### Exercise prompt
Within the records, which lines hold the string "contenedor"? Report each one by copying it.

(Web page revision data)
-----

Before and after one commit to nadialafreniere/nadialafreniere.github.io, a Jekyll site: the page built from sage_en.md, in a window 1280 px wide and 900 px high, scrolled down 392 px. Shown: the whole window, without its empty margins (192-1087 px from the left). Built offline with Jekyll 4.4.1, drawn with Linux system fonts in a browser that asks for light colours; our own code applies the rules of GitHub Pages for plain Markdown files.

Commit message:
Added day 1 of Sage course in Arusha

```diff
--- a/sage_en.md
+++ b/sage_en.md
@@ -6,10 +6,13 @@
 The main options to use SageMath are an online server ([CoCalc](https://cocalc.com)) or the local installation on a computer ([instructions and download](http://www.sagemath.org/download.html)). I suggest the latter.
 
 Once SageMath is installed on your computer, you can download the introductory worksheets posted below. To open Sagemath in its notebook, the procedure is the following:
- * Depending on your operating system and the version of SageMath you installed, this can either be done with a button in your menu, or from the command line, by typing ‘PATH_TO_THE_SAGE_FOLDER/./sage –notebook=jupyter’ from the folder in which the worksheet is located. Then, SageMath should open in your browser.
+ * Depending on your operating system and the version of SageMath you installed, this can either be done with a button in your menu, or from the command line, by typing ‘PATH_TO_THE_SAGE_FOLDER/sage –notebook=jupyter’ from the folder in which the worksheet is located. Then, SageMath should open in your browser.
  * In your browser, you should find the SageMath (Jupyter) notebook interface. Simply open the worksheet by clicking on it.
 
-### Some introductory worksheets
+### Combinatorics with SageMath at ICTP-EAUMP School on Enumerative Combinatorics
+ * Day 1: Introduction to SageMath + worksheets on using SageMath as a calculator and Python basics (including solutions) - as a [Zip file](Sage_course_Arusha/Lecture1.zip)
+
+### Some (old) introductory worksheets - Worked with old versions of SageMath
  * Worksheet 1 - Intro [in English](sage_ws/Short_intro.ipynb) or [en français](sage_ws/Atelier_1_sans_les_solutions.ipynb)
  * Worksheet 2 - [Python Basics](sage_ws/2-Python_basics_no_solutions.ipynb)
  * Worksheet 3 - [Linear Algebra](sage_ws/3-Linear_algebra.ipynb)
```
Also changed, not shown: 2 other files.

-----

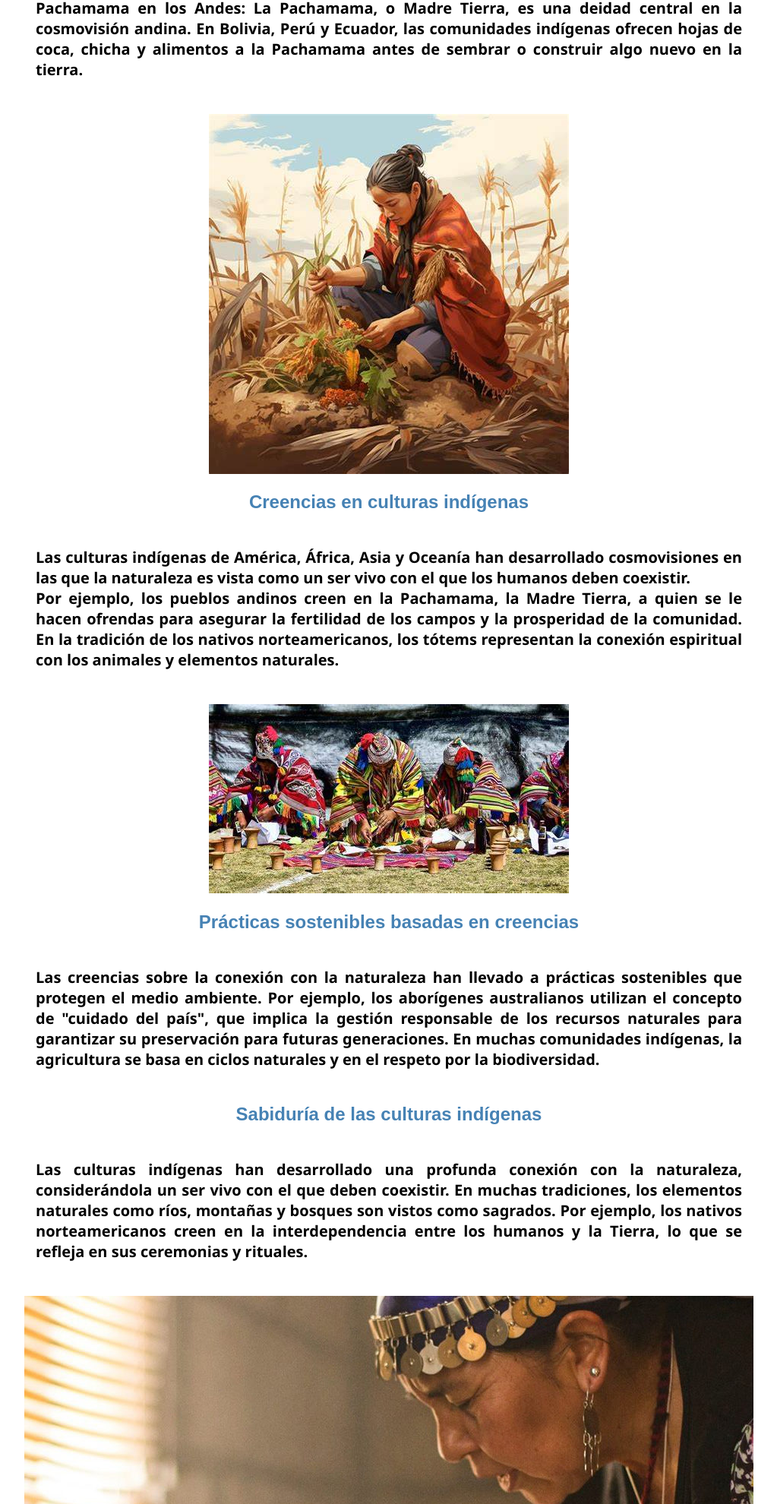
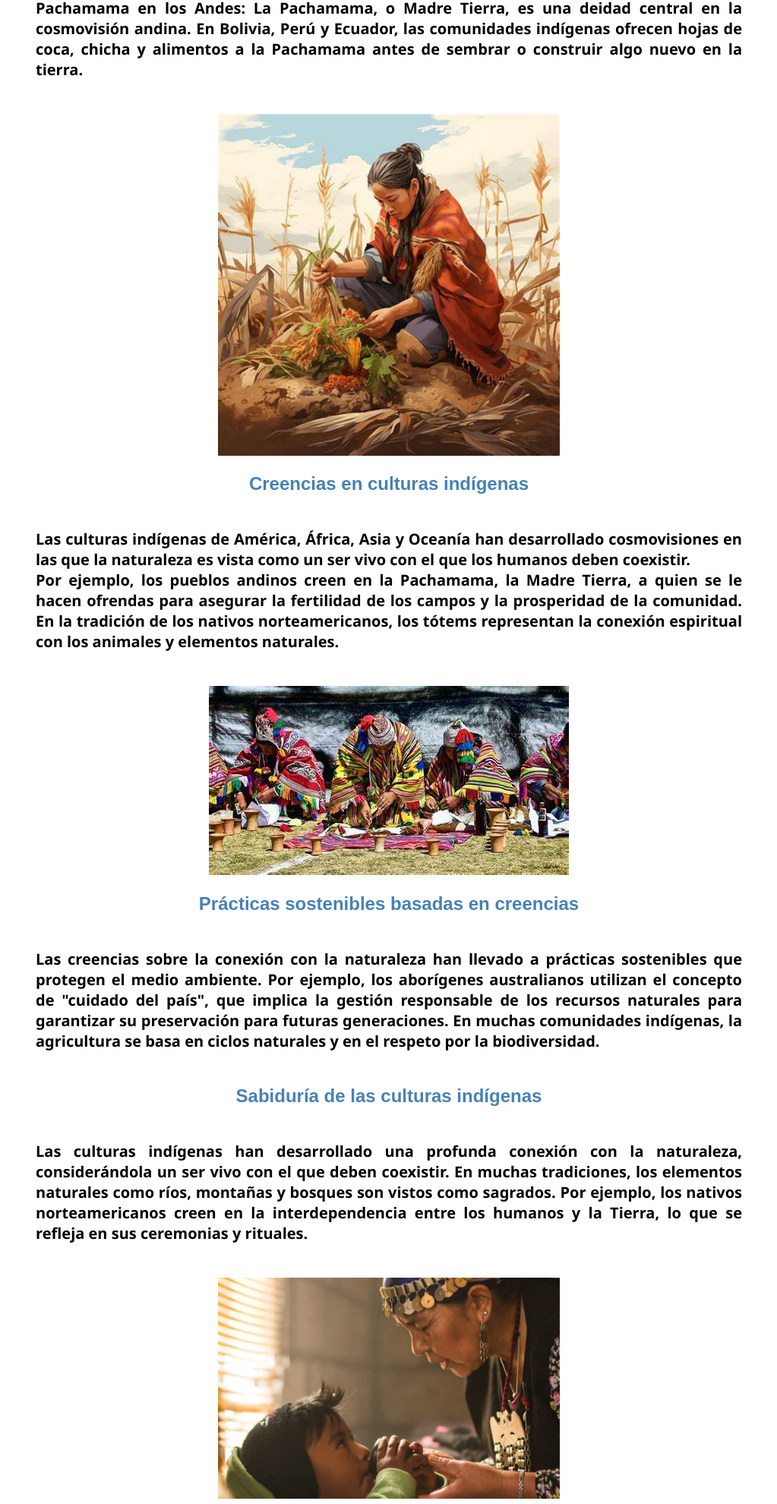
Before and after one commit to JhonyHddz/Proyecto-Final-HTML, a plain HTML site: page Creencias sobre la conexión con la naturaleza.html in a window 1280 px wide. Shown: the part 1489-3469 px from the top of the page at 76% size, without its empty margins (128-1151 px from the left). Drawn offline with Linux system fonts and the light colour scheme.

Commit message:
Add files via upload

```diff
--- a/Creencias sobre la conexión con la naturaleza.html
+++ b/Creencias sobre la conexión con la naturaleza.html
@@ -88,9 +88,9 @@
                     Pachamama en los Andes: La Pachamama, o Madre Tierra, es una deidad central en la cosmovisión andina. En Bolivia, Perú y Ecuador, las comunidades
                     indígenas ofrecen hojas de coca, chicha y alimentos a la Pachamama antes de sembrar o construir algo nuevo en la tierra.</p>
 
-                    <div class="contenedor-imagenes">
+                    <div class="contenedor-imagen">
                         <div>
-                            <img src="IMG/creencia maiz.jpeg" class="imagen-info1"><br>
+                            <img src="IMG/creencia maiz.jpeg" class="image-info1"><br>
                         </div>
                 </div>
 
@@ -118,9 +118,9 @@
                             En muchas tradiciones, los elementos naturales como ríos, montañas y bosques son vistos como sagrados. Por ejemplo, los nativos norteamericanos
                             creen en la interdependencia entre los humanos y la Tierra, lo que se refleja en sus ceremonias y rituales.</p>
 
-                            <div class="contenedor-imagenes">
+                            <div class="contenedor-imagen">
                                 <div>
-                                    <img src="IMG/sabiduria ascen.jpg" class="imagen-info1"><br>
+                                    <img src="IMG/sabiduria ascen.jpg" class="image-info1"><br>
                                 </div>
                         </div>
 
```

-----

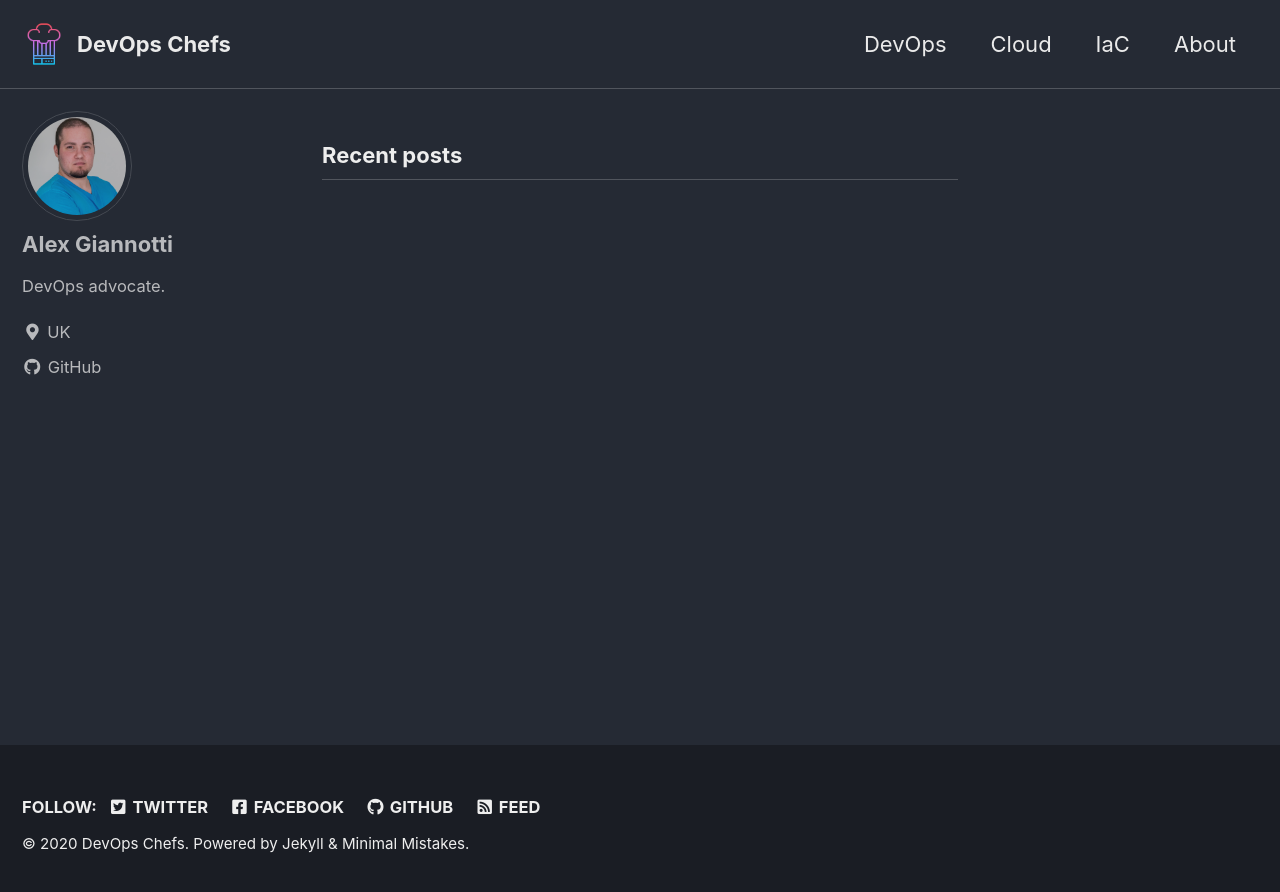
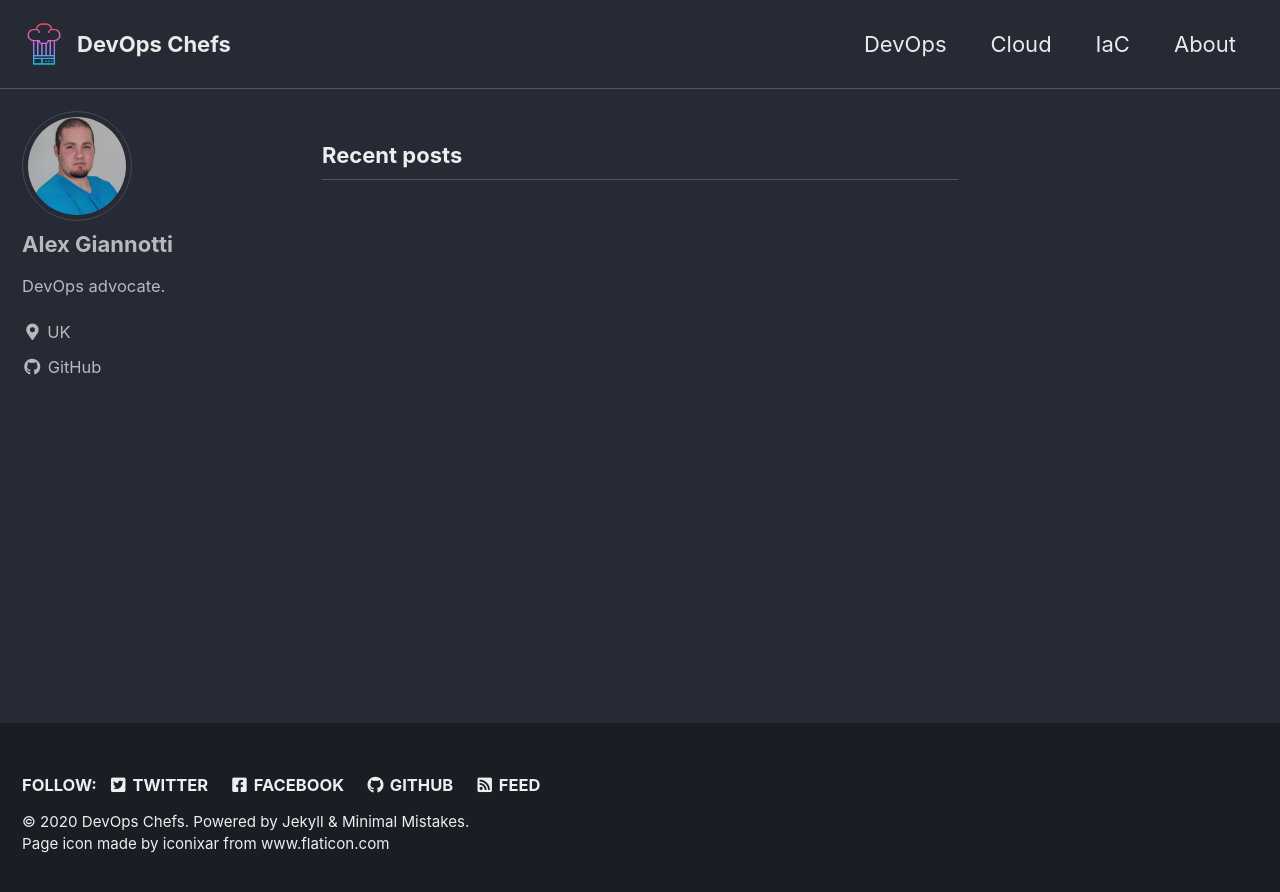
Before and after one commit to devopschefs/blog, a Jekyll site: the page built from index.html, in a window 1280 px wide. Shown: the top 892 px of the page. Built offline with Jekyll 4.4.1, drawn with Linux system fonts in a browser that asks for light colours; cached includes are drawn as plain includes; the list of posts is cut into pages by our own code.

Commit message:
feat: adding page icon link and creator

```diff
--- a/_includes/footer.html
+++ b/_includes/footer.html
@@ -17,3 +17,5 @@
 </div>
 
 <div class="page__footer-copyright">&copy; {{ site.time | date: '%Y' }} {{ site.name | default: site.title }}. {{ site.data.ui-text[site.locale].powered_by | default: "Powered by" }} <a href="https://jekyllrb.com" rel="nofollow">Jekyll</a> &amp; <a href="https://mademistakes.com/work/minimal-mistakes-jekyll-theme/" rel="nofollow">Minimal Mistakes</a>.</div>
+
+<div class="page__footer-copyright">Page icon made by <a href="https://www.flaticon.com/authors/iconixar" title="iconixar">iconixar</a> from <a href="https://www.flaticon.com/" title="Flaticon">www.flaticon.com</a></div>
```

-----

### Solution
-                    <div class="contenedor-imagenes">
+                    <div class="contenedor-imagen">
-                            <div class="contenedor-imagenes">
+                            <div class="contenedor-imagen">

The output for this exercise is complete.